Study identifies greatest Covid mortality risks in hospital
A new study has identified which Covid-19 patients face the greatest risk of mortality during hospitalisation.
Researchers at University of Maryland School of Medicine (UMSOM) evaluated nearly 67,000 hospitalised Covid-19 patients in 613 hospitals across the US, to determine the link between certain common patient characteristics and the risk of dying. The research is the largest study of its kind to date.
Hospitalised patients with Covid have a 30 per cent greater risk of dying if they are men, compared to women of the same age and health status, researchers found. Additionally hospitalised patients who are obese, have hypertension or poorly managed diabetes have a higher risk of dying compared to those who do not have these conditions.
Age remains the strongest predictor of mortality. Mortality rates increase with each decade of life, with the highest mortality (34 per cent) among those aged 80 and older.
Anthony D. Harris, MD, Professor of Epidemiology and Public Health at UMSOM and one of the study's authors commented: “Predicting which hospitalised Covid-19 patients have the highest risk of dying has taken on urgent importance as cases and hospitalisations in the US continue to surge to record high numbers.
“Knowledge is power in many ways, so I think understanding which hospitalised patients are at highest risk of mortality can help guide difficult treatment decisions.”
An example of this is administrating the drug remdesivir earlier in the hospitalisation of higher-risk patients. Healthcare providers may also want to consider which Covid-19 patients could benefit the most from the new monoclonal antibody therapies that, if given in the first few days of the infection, can reduce the risk of hospitalisation.
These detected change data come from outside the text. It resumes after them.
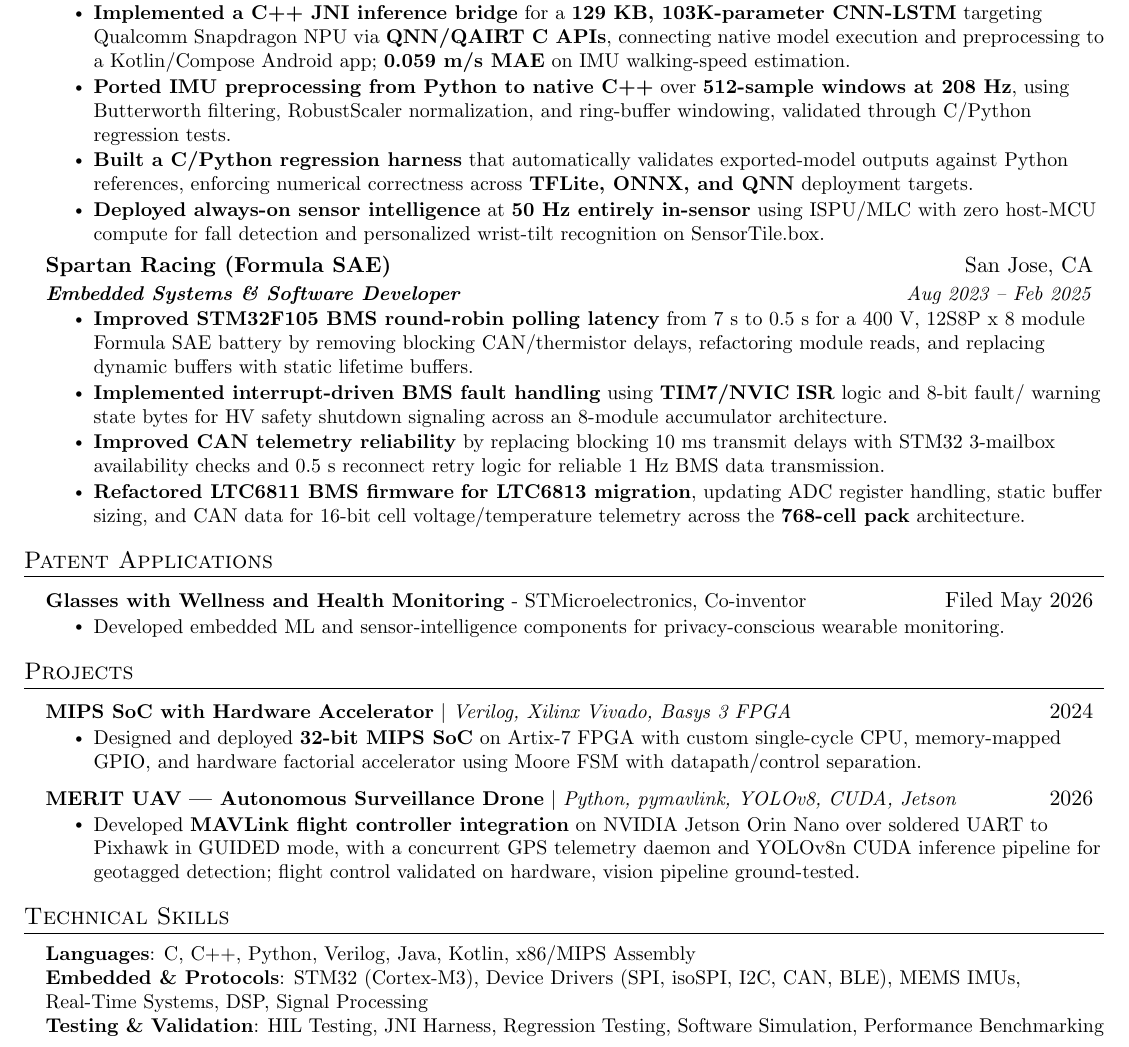
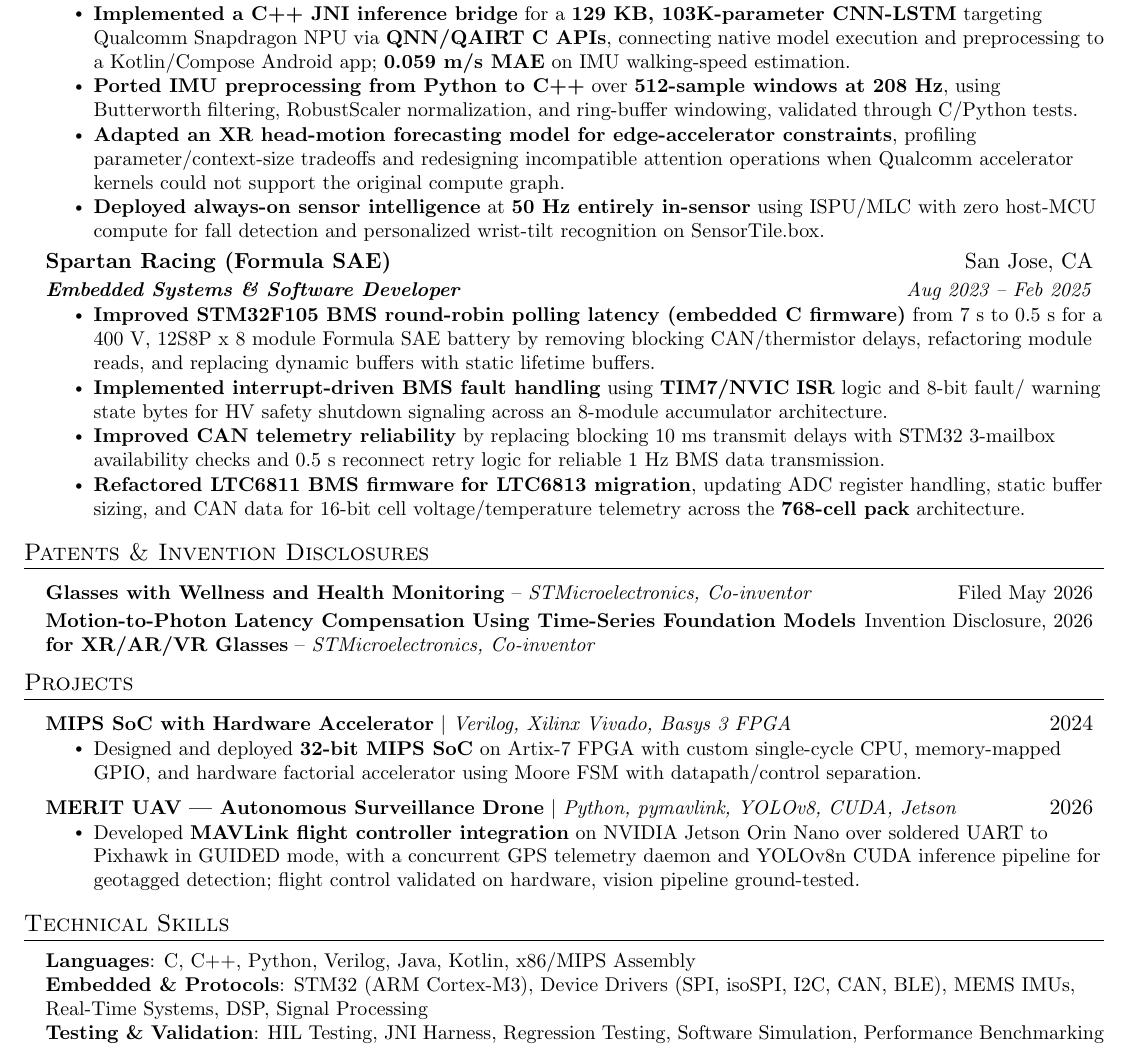
Before and after one commit to AwesomenessReborn/resume-docs, a LaTeX CV (hari-resume-ee-cmpe.tex): part of the page, cut so that both start at the same text. Compiled offline with pdfLaTeX.

Commit message:
canges to base resumes

```diff
--- a/hari-resume-ee-cmpe.tex
+++ b/hari-resume-ee-cmpe.tex
@@ -84,6 +84,13 @@
     \end{tabular*}\vspace{-7pt}
 }
 
+\newcommand{\resumePatentHeading}[3]{
+    \item
+    \begin{tabularx}{0.97\textwidth}[t]{@{}>{\raggedright\arraybackslash}X r@{}}
+      \small\textbf{#1} -- \textit{#2} & \small #3 \\
+    \end{tabularx}\vspace{-7pt}
+}
+
 \newcommand{\resumeSubItem}[1]{\resumeItem{#1}\vspace{-4pt}}
 
 \renewcommand\labelitemii{$\vcenter{\hbox{\tiny$\bullet$}}$}
@@ -130,9 +137,9 @@
 
         \resumeItem{\textbf{Implemented a C++ JNI inference bridge} for a \textbf{129 KB, 103K-parameter CNN-LSTM} targeting Qualcomm Snapdragon NPU via \textbf{QNN/QAIRT C APIs}, connecting native model execution and preprocessing to a Kotlin/Compose Android app; \textbf{0.059 m/s MAE} on IMU walking-speed estimation.}
 
-        \resumeItem{\textbf{Ported IMU preprocessing from Python to native C++} over \textbf{512-sample windows at 208 Hz}, using Butterworth filtering, RobustScaler normalization, and ring-buffer windowing, validated through C/Python regression tests.}
+        \resumeItem{\textbf{Ported IMU preprocessing from Python to C++} over \textbf{512-sample windows at 208 Hz}, using Butterworth filtering, RobustScaler normalization, and ring-buffer windowing, validated through C/Python tests.}
 
-        \resumeItem{\textbf{Built a C/Python regression harness} that automatically validates exported-model outputs against Python references, enforcing numerical correctness across \textbf{TFLite, ONNX, and QNN} deployment targets.}
+        \resumeItem{\textbf{Adapted an XR head-motion forecasting model for edge-accelerator constraints}, profiling parameter/context-size tradeoffs and redesigning incompatible attention operations when Qualcomm accelerator kernels could not support the original compute graph.}
 
         \resumeItem{\textbf{Deployed always-on sensor intelligence} at \textbf{50 Hz entirely in-sensor} using ISPU/MLC with zero host-MCU compute for fall detection and personalized wrist-tilt recognition on SensorTile.box.}
 
@@ -142,7 +149,7 @@
       {\textbf{Spartan Racing (Formula SAE)}}{San Jose, CA}
       {\textbf{Embedded Systems \& Software Developer}}{Aug 2023 -- Feb 2025}
       \resumeItemListStart
-        \resumeItem{\textbf{Improved STM32F105 BMS round-robin polling latency} from 7 s to 0.5 s for a 400 V, 12S8P x 8 module Formula SAE battery by removing blocking CAN/thermistor delays, refactoring module reads, and replacing dynamic buffers with static lifetime buffers.}
+        \resumeItem{\textbf{Improved STM32F105 BMS round-robin polling latency (embedded C firmware)} from 7 s to 0.5 s for a 400 V, 12S8P x 8 module Formula SAE battery by removing blocking CAN/thermistor delays, refactoring module reads, and replacing dynamic buffers with static lifetime buffers.}
 
         \resumeItem{\textbf{Implemented interrupt-driven BMS fault handling} using \textbf{TIM7/NVIC} \textbf{ISR} logic and 8-bit fault/
         warning state bytes for HV safety shutdown signaling across an 8-module accumulator architecture.}
@@ -155,14 +162,17 @@
 
   \resumeSubHeadingListEnd
 
-%-----------PATENT APPLICATIONS-----------
-\section{Patent Applications}
+%-----------PATENTS & INVENTION DISCLOSURES-----------
+\section{Patents \& Invention Disclosures}
   \resumeSubHeadingListStart
-    \resumeProjectHeading
-      {\textbf{Glasses with Wellness and Health Monitoring} - STMicroelectronics, Co-inventor}{Filed May 2026}
-      \resumeItemListStart
-        \resumeItem{Developed embedded ML and sensor-intelligence components for privacy-conscious wearable monitoring.}
-      \resumeItemListEnd
+    \resumePatentHeading
+      {Glasses with Wellness and Health Monitoring}
+      {STMicroelectronics, Co-inventor}
+      {Filed May 2026}
+    \resumePatentHeading
+      {Motion-to-Photon Latency Compensation Using Time-Series Foundation Models for XR/AR/VR Glasses}
+      {STMicroelectronics, Co-inventor}
+      {Invention Disclosure, 2026}
   \resumeSubHeadingListEnd
 
 %-----------PROJECTS-----------
@@ -190,7 +200,7 @@
  \begin{itemize}[leftmargin=0.15in, label={}]
     \small{\item{
      \textbf{Languages}{: C, C++, Python, Verilog, Java, Kotlin, x86/MIPS Assembly} \\
-     \textbf{Embedded \& Protocols}{: STM32 (Cortex-M3), Device Drivers (SPI, isoSPI, I2C, CAN, BLE), MEMS IMUs, Real-Time Systems, DSP, Signal Processing} \\
+     \textbf{Embedded \& Protocols}{: STM32 (ARM Cortex-M3), Device Drivers (SPI, isoSPI, I2C, CAN, BLE), MEMS IMUs, Real-Time Systems, DSP, Signal Processing} \\
      \textbf{Testing \& Validation}{: HIL Testing, JNI Harness, Regression Testing, Software Simulation, Performance Benchmarking} \\
      \textbf{EDA \& Simulation}{: Altium, LTspice, MATLAB, Simulink, Xilinx Vivado} \\
      \textbf{Development Tools}{: Git, JTAG Debuggers, Oscilloscopes, CMake, Make, STM32CubeIDE} \\
```
Also changed, not shown: hari-resume-swe.tex (+8 -4 lines).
The researchers also found some good news in their study findings. Death rates among hospitalised patients have fallen dramatically since the early weeks of the pandemic in April. This is likely due to the availability of new treatments and more knowledge in the medical community on how to properly manage and care for patients.
NHS staff face severe impact on mental health due to COVID
The decision to drop COVID-19 restrictions in England this month alarmed doctors in the National Health Service (NHS) while hospitalisations are on the rise. At the same time, hospitals have started cancelling operations again adding to the existing backlog of operations, which estimates say could take a year to clear.
Dr James Gilleen of the University of Roehampton and his Covida Project team are warning of the ongoing risks to the mental health of NHS staff, many of whom are traumatised from the first wave of infections. “As the UK continues to see COVID-19 infection numbers rise at a similarly alarming rate as those seen during the country’s second wave, it’s combined with a renewed strain on the NHS and its staff" he said.
The Covida Project is a digital tool created to assess the psychological impact of the COVID-19 pandemic on frontline workers including NHS staff, the police and carers.
“Healthcare workers are already exhausted and burnt-out; they are traumatised from their experiences of working during the pandemic. During the first wave in May 2020, a study from the Covida Project found an unprecedented quadrupling of the number of NHS staff with high levels of anxiety, depression and post-traumatic stress disorder (PTSD) compared to before Covid-19" Gilleen said.
"Having the most severe levels of these symptoms was statistically linked to four key factors - insufficient access or pressure to reuse Personal Protective Equipment (PPE), insufficient workplace preparation, insufficient training and communications, and a higher workload. Staff aren’t just anxious, depressed and traumatised from being over-worked – it is from feeling unsafe and at risk."
The Covida Project found that almost a third of healthcare workers reported moderate to severe levels of anxiety and depression. The number reporting very high symptoms was four times higher than before the pandemic.
Gilleen adds, “With COVID-19 restrictions now fully removed in England, NHS staff face the daunting triple-threat of rising Covid-19 hospitalisations, huge backlogs of medical operations to clear, and the added expectation of large increases in winter flu, which is already being seen even now in summer.
"These difficulties are present at a time when the NHS is already under-resourced, impacted by sickness and/or staff being ‘pinged’ to self-isolate through the government’s track and trace app, and staff continuing to fear the daily risk of infecting family and friends.
"Together these are considerable psychological burdens and create a perfect storm for the mental health and well-being of NHS staff."
Gilleen says there may be worse to come, especially if new, more transmissible variants develop. "Previous research after other pandemics such as SARS has shown that residual mental health symptoms like PTSD can continue for years, so the impact of repeated waves over the long-term will be potentially catastrophic for the mental health of NHS staff.
He has some clear recommendations to protect the wellbeing of frontline healthcare workers. “To protect the mental health of NHS staff they must feel they are less at risk or in danger, have access to the required level of PPE, not be continuously over-worked, with better staffing, more opportunities for rest and space to share their stress.
"Despite this and similar findings from other studies, still not enough is being done to protect NHS staff mental health and wellbeing and we fear it will continue to suffer in the months to come. With this comes the real risk that large numbers of staff will burn out or even quit the NHS.”